The UBC Biology Undergraduate Program is the largest of the undergraduate science programs offered at UBC.  In first year science, undergraduates interested in the Life Sciences take some or all of the first year Biology courses (which are offered jointly by the Departments of Botany, Zoology, and Microbiology & Immunology).  These are large courses with enrollments of between 1,500 and 2,000 students. Students apply to a Majors program in 2nd year and may choose among programs in Biochemistry, Biology, Biotechnology, Physiology (Honours only), Environmental Science, Microbiology and Immunology, Pharmacology, and Psychology, as well as various interdisciplinary majors such as Integrated Sciences, the Combined Majors in Science, and the Major in Cognitive Systems. Roughly 300 to 400 choose the Biology Program.

The Biology Program consists of a majors program and multiple honours specializations.  In addition, the Biology Program partners with other units on campus to offer a combined major in Computer Science & Biology, and combined Honours Programs in Chemical Biology, Computer Science & Biology, and Biology & Oceanography as well as double majors and minors. Cooperative education and international study exchange options that provide relevant work experience are also available within the biology major. Students typically apply to enter the honours programs, co-op, and exchange programs in their 3rd year.
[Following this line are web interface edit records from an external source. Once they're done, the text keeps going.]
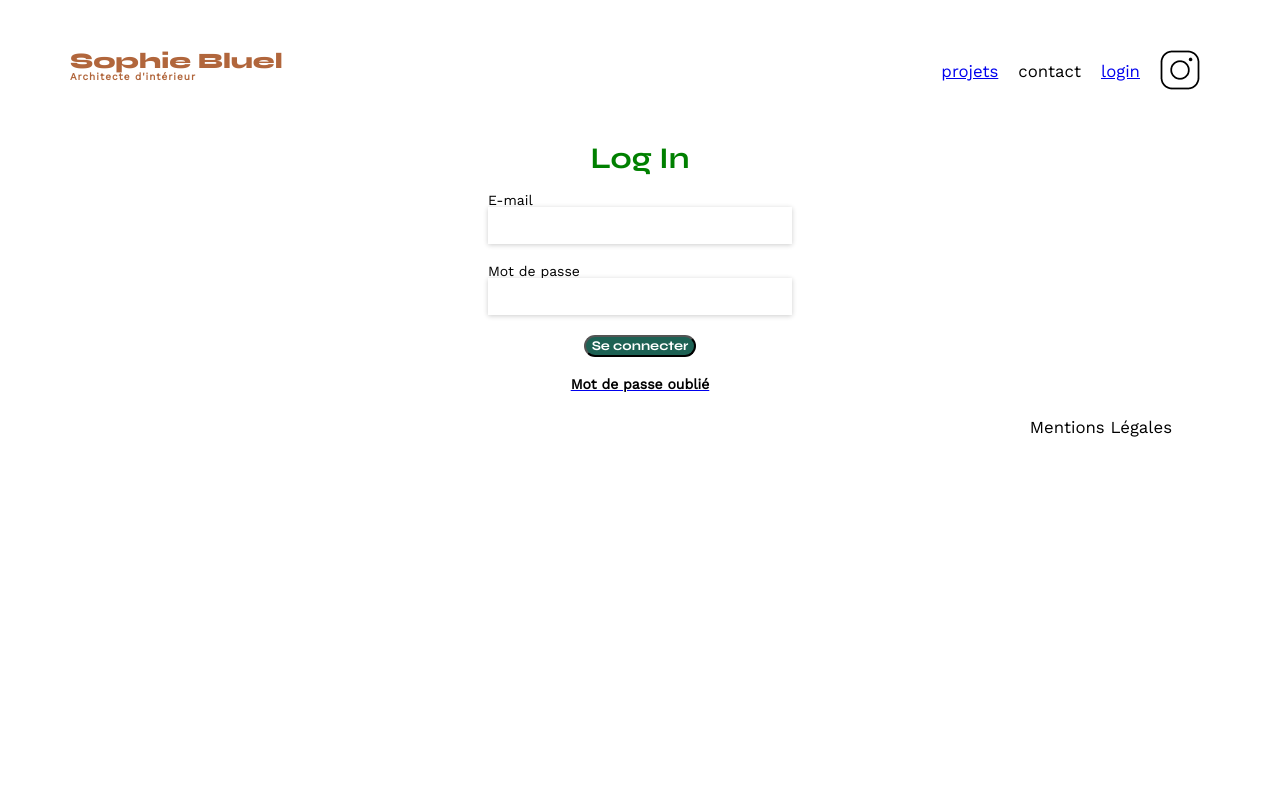
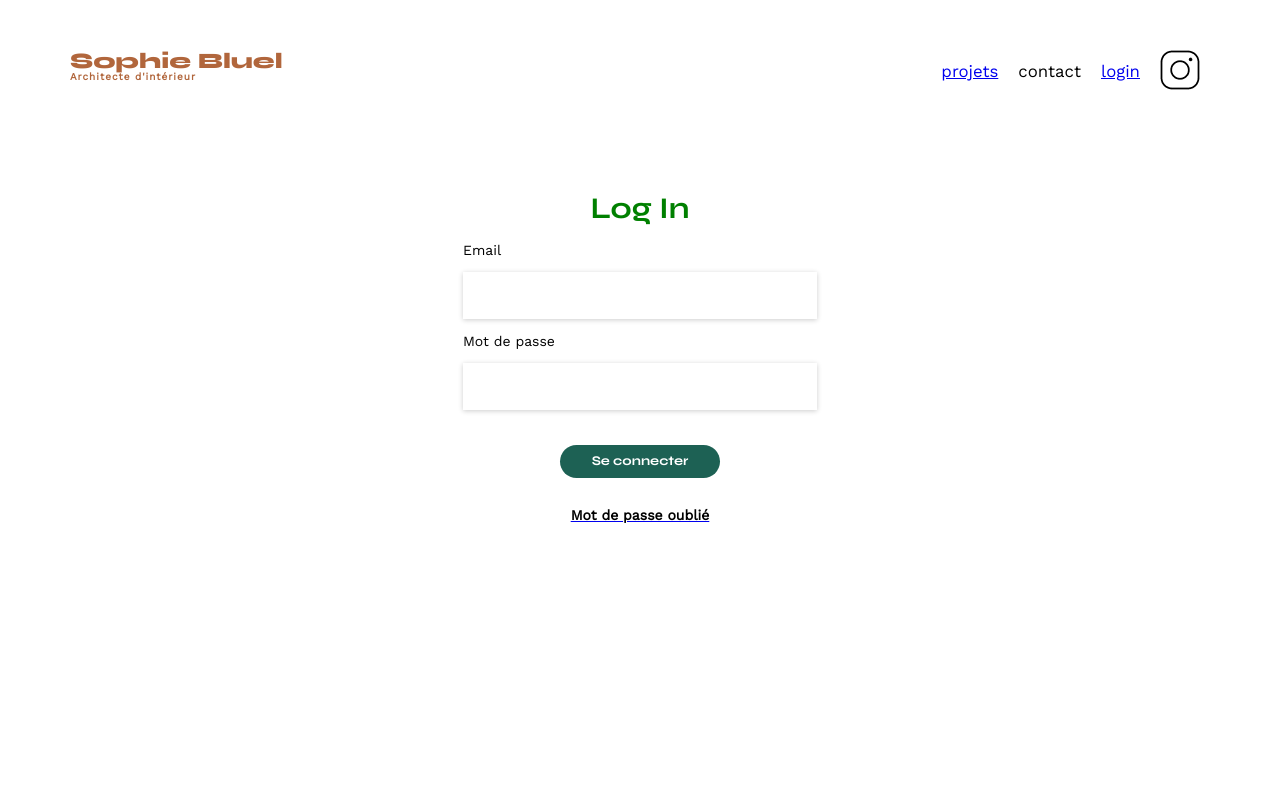
Before and after one commit to Tiiphuss/OCP3-Architecte, a plain HTML site: page FrontEnd/login.html in a window 1280 px wide. Shown: the top 800 px of the page. Drawn offline with nearby package versions, Linux system fonts and the light colour scheme.

Commit message:
On avance

```diff
--- /dev/null
+++ b/FrontEnd/Login.js
@@ -0,0 +1,24 @@
+const Form = document.querySelector(".form")
+
+Form.addEventListener("submit", function (event) {
+    event.preventDefault();
+
+    let inputEmail = document.getElementById("email");
+    let inputMdp = document.getElementById("mdp");
+    let email = inputEmail.value;
+    let mdp = inputMdp.value;
+
+    const Test = {
+        email,
+        mdp
+    };
+
+    const chargeUtile = JSON.stringify(Test)
+    console.log(chargeUtile)
+
+fetch("http://localhost:5678/api/users/login", {
+    method: "POST",
+    headers: { "Content-Type": "application/json" },
+    body: chargeUtile
+});
+});
--- a/FrontEnd/Projet.js
+++ b/FrontEnd/Projet.js
@@ -105,3 +105,4 @@ const BoutonHR = document.querySelector(".HR")
     document.querySelector(".gallery").innerHTML = '';
     AfficheWorks(WorksHR)
 });
+//Fin boutons//
--- a/FrontEnd/assets/Login.css
+++ b/FrontEnd/assets/Login.css
@@ -3,33 +3,58 @@
     flex-direction: column;
     align-items: center;
     gap: 20px;
+    margin-top: 100px;
 }
-
 
 .Login h2 {
     color: green;
 }
 
 .Login input[type="email"] {
-    height: 35px;
-    width: 300px;
+    height: 45px;
+    width: 350px;
     border: transparent;
     box-shadow: 0 1px 5px 0 rgba(0, 0, 0, 0.2);
 }
 
 .Login input[type="text"] {
-    height: 35px;
-    width: 300px;
+    height: 45px;
+    width: 350px;
     border: transparent;
     box-shadow: 0 1px 5px 0 rgba(0, 0, 0, 0.2);
 }
 
 .Login input[type="submit"] {
-    width: auto;
-    margin: 0px;
+    width: 160px;
+    height: 33px;
+    margin-top: 20px;
+    margin-bottom: 10px;
+    border: transparent;
+}
+
+.form form {
+    display: flex;
+    flex-direction: column;
+    gap: 15px;
+}
+
+.oublie {
+    margin-bottom: 390px;
 }
 
 .oublie p {
     color:black;
     font-weight: 700;
 }
+
+.email {
+    margin-top: 20px;
+}
+
+.email p {
+    margin-bottom: 5px
+}
+
+.mdp p {
+    margin-bottom: 5px;
+}
--- a/FrontEnd/login.html
+++ b/FrontEnd/login.html
@@ -10,6 +10,7 @@
 	    <meta name="description" content="">
 	    <link rel="stylesheet" href="./assets/style.css">
         <link rel="stylesheet" href="./assets/Login.css">
+        <script type="module" src="Login.js"></script>
 </head>
 <body>
 
@@ -28,23 +29,14 @@
 <main>
     <div class="Login">
         <h2>Log In</h2>
-
-        <div class="email">
-            <p>E-mail</p>
-            <form method="get" action="">
-                <input type="email" name="email" id="email" required>
-            </form>
-        </div>
-
-        <div class="mdp">
-            <p>Mot de passe</p>
-            <form method="get" action="">
-                <input type="text" name="mdp" id="mdp" required>
-            </form>
-        </div>
-
-        <div class="bouton">
-            <input type="submit" value="Se connecter">
+        <div class="form">
+            <form>
+			    <label for="email">Email</label>
+			    <input type="email" name="email" id="email">
+			    <label for="mdp">Mot de passe</label>
+			    <input type="text" name="mdp" id="mdp">
+			    <input type="submit" value="Se connecter" class="submit">
+		    </form>
         </div>
 
         <div class="oublie">
```
Also changed, not shown: FrontEnd/index.html (+0 -1 lines), FrontEnd/Fetch.js (deleted).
Biology Major Program Overview:








Over the past decade, the Biology Program has undergone significant change in both curriculum and pedagogical approach. The current program structure is relatively recent, with the new program being fully implemented for the first time in the 2011-2012 academic year. This program revision is the result of a lengthy process of reflection and consultation (starting in 2001) that involved input from the Faculty of Science, the Departments of Zoology, Botany, and Microbiology & Immunology, and from undergraduate students. Significant new funding for this initiative came from the Dean’s Office via Strategic Project Funding (SPF) and from the Carl Weiman Science Education Initiative (CWSEI). The former provided new, recurring resources for instructor and teaching assistant hires as well as funds for enhancing experiential learning within the curriculum. The latter provided funding for postdoctoral fellows (science teaching and learning fellows, (STLFs)) to develop and test new educational approaches within the primary discipline streams of our majors program. This includes mapping the program level learning outcomes onto our courses, with the goal of identifying gaps and overlaps; mapping experiential learning and writing skills development through the program; and facilitating professional development for faculty teaching in the Biology Program.

The Biology Program provides access to a wide diversity of courses, and currently offers 87 BIOL courses; the Department of Zoology offers or participates in 67 of these courses.  In addition, Biology undergraduate students have access to more than 50 courses that can count towards their Biology degree that are offered through other programs or units (Biochemistry, Microbiology, Physiology, Anatomy, Bamfield Marine Sciences Center, Earth and Ocean Sciences, as well as faculties other than Science).  Together this broad course selection allows students access to an impressive variety of courses across the complete breadth of the Biological Sciences.

In the new biology specialization, we are developing pathways to guide students through their undergraduate degree, not only in preparation for careers or continued study, but also as informed global citizens.  While students can select courses within biology to follow a number of these pathways, a sustainability option goes beyond biology course offerings.  Coordination and collaboration with other departments and faculties is necessary to help students build interdisciplinary competencies and provide them balanced coverage of sustainability concepts, skills, and values.